monkeys, typewriters, and Shakespeare, among other things
kwek just pointed me toward this rather startling CNN report, which calls to mind the whole giving monkeys typewriters and getting shakespeare thing: MIT Students Pull Prank On Conference. tres cool.
this is somewhat in lieu of a real post, since i spent the greater part of today tromping around downtown and getting all tired. (haul: one new blazer from H&M, which is the same blazer that both amanda and shum already own; and new moisturiser from Origins :) i am well pleased. oh! and we saw Freakonomics, but i decided Amazon was the better route.) the point of going downtown? getting my driver's licence unsuspended, which it has been since....oh, the end of second year, after my Louisiana Car Accident Adventure. (shows you how often i drive, eh?) it's all done now. yay.

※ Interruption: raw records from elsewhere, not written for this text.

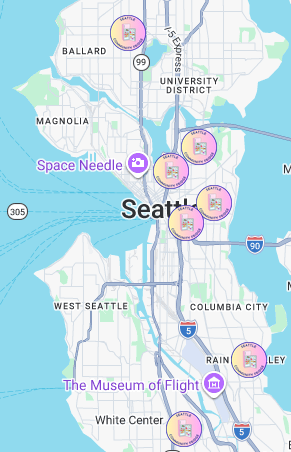
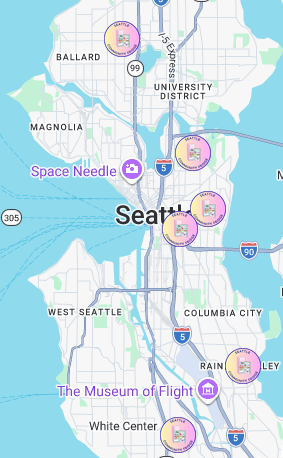
Updated locations map with new locations; added link to Pantry Map

diff --git a/src/app/data/locations.js b/src/app/data/locations.js
@@ -87,36 +87,7 @@ export const location_data = [
         ]
     },
     {
-        "name": "LGBTQ+ Center",
-        "address": "400 E Pine St, Seattle, WA 98122",
-        "desc": "Located inside the center",
-        "full_description": "This is our only fridge that’s indoors, and is only available when the center is open (Tuesday-Saturday). (https://www.gaycity.org/) This is a full-size fridge. The pantry is not stocked by us, but you should be welcome to take food from there.",
-        "coord": {
-            lat: 47.61554205613653,
-            lng: -122.32654650438295
-        },
-        "image": "/fridge-images/LGBTQ Plus 2.jpg",
-        "closest_stops": [
-            {
-                line: "3, 10, 11, 12, 49",
-                stop_name: "E Pine St & Bellevue Ave"
-            }, 
-            {
-                line: "3, 11",
-                stop_name: "Bellevue Ave & E Olive Way"
-            }, 
-            {
-                line: "8",
-                stop_name: "E Denny Way & Melrose Ave/Bellevue Ave"
-            },
-            {
-                line: "1 Line",
-                stop_name: "Capitol Hill"
-            }
-        ]
-    },
-    {
-        "name": "Burien (moved from old location!)",
+        "name": "Burien",
         "address": "11860 12th Avenue, South Burien, WA 98168",
         "full_description": "Managed by a separate group within SCF at 11860 12th Avenue, South Burien, WA 98168. Usually lots of food there.",
         "coord": {

diff --git a/src/app/locations/page.tsx b/src/app/locations/page.tsx
@@ -2,6 +2,7 @@
 import { APIProvider, Map, AdvancedMarker, MapCameraProps, MapCameraChangedEvent } from "@vis.gl/react-google-maps";
 import { useState, useCallback } from "react";
 import { Button } from '@headlessui/react';
+import Link from 'next/link'
 import { Location, location_data } from '../data/locations';
 import LocationDescription from './LocationDescription';
 
@@ -17,8 +18,8 @@ export default function Locations() {
     const [selectedLocation, setSelectedLocation] = useState<Location | null>(null);
     const [dialogLocation, setDialogLocation] = useState("");
 
-    // Starts centered on the LGBTQ+ center since it's closest to the middle of the city
-    const [markerLocation, setMarkerLocation] = useState(location_data[4]['coord']); 
+    // Starts centered on the Capitol Hill fridge since it's closest to the middle of the city
+    const [markerLocation, setMarkerLocation] = useState(location_data[3]['coord']); 
 
     const INITIAL_CAMERA = {
         center: markerLocation,
@@ -64,6 +65,7 @@ export default function Locations() {
                                 }}>View</Button>
                             </div>
                         ))}
+                        <p>Check Seattle's <Link href="https://www.pantrymap.org/map">Pantry Map</Link> for local pantries near you as well!</p>
                     </div>
                 </div>
                 { selectedLocation != null &&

all right. more now. because it's thursday evening and i'm browsing blogs and getting more and more upset by the minute. first, i am forcefully reminded of the racism, arrogance, and stupidity that runs rampant in the world -personality traits which i have grown accustomed to not seeing, oddly enough, here at the U of C- at least, not overtly, and certainly not in my face. this makes me madder than mad (i was shrieking my head off in my room) but i think i'm just going to leave this at "sometimes, people are just fucking idiots, and we should accept that". (i am reminded of Dr House, who was accurated described as wanting to believe the worst of people so he could never be disappointed. smart man, that one.)
and then i wander over to Bookslut, and what do i see but this nifty little piece of reporting on the RedEye and Red Streak. RedEye and Red Streak are the Trib and the Sun-Times's attempts (respectively) to capture the attention of the feckless, non-newspaper-reading Chicagoan youth. studies apparently have shown that young people -specifically college people- don't seem to read the newspapers anymore (hmm i wonder why.) which naturally scares the living daylights out of the newspaper industry. what really pissed me off about this article, however, is this:
the sample was 70% female. it was 112 students in journalism or mass communications. you think it might possibly be a non-representative sample and your results might totally fall apart when you did do a study with a more orthodox random sample, mr hartman? it sounds remarkably like he just asked for a show of hands in journalism class: "how many people in the room have read the RedEye? which is, by the way, a newspaper. And the Red Streak? ah. yes, thank you. i think i'll go write a quick paper for presentation now." i think that if i were to write a paper with a sample as non-random as this, even calling it a 'preliminary finding' would not save me from flunking the paper as well as the class.Hartman's "convenience sample" consisted of 112 students in journalism or mass communications at two downtown Chicago colleges, Roosevelt University and Columbia College-Chicago. About half were the traditional college age of 17 to 24, while about 30% were aged 25-29 and a little more than 10% were 30 to 34. The students were 70% women, but the sample otherwise roughly reflected Chicago ethnic and racial demographics.
this remark from the Sun-Times, however, makes it worth your while to read the article:
Both papers had high recognition among respondents, though the much more heavily promoted RedEye scored higher than Red Streak, which Sun-Times officials acknowledge is published only to annoy the Tribune and confuse the market.before any of you ask, yes, i read RedEye (or at least, encounter RedEye at least twice a week, when i am on campus). why, you ask? the answer is simple: they have a crossword. and it's a crossword that i can complete all week, generally speaking, in the time it takes to eat my lunch, and without access to Google, which i frequently require to do the NYTimes crossword by the time Wednesday or Thursday rolls around. if i read the rest of the newspaper at all, it's because the crossword has been completed (or alex won't let me do it, because he's saving it to do in class). i somehow don't think that the newspaper industry thinks that crossword puzzles will turn out to be their saving grace in the new millenium.